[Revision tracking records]
┄┄┄┄┄┄┄┄┄┄┄┄┄┄┄┄┄┄┄┄
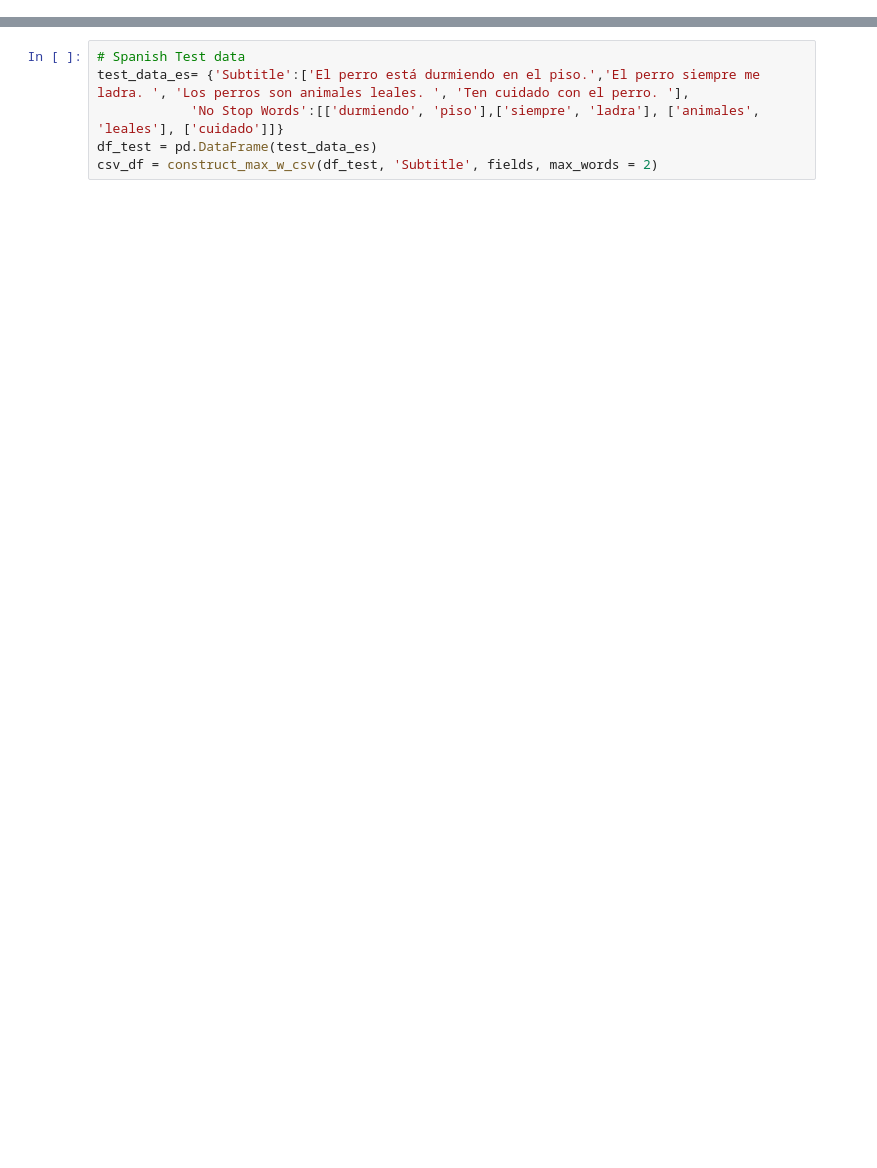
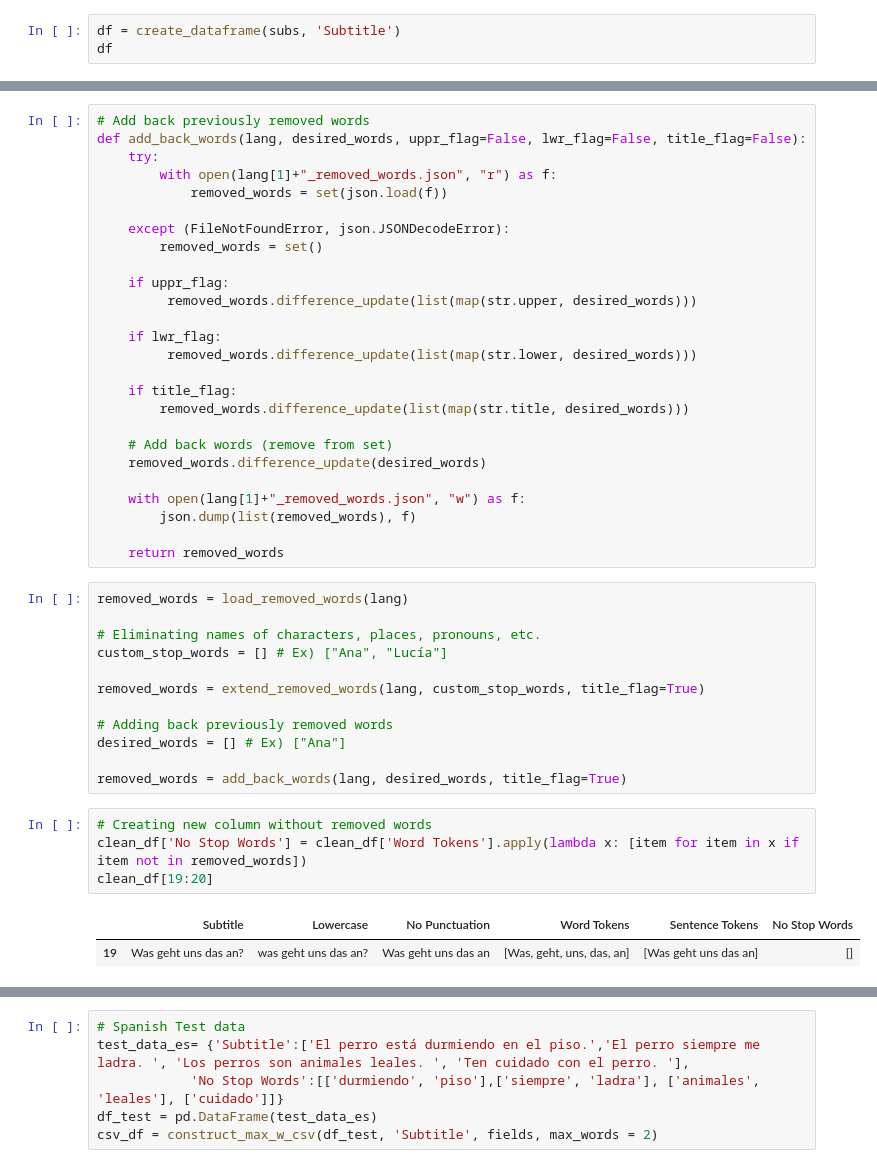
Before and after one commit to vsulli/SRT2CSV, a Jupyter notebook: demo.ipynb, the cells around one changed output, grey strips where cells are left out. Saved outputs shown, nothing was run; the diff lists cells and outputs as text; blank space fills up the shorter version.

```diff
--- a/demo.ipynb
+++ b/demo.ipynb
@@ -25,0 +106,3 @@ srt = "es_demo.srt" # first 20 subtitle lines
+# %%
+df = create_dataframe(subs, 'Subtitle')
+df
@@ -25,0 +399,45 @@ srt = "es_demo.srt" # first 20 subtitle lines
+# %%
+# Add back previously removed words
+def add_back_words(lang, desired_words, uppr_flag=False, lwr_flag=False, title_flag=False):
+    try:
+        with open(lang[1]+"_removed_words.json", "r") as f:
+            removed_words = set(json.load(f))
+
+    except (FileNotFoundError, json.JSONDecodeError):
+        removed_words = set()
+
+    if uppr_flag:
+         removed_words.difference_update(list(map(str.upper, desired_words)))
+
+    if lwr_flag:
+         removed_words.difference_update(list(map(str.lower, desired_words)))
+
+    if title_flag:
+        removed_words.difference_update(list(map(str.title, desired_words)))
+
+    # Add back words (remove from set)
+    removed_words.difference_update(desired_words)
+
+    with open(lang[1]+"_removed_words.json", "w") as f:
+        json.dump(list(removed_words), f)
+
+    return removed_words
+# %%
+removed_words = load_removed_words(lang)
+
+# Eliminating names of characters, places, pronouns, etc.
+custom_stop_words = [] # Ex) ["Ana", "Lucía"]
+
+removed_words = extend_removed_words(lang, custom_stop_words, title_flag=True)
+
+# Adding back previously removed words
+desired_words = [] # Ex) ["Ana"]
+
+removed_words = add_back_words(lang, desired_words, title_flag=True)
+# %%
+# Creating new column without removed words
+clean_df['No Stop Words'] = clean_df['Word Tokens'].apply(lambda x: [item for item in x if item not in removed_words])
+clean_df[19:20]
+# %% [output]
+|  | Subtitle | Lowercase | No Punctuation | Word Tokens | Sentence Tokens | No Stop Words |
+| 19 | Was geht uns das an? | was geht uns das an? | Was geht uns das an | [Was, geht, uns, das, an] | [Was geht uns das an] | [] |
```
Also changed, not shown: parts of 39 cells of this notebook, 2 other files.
┄┄┄┄┄┄┄┄┄┄┄┄┄┄┄┄┄┄┄┄
• [TASK GOAL] Go through the entries above and count the lines containing "json". Give the number only.

• [EXERCISE SOLUTION] 5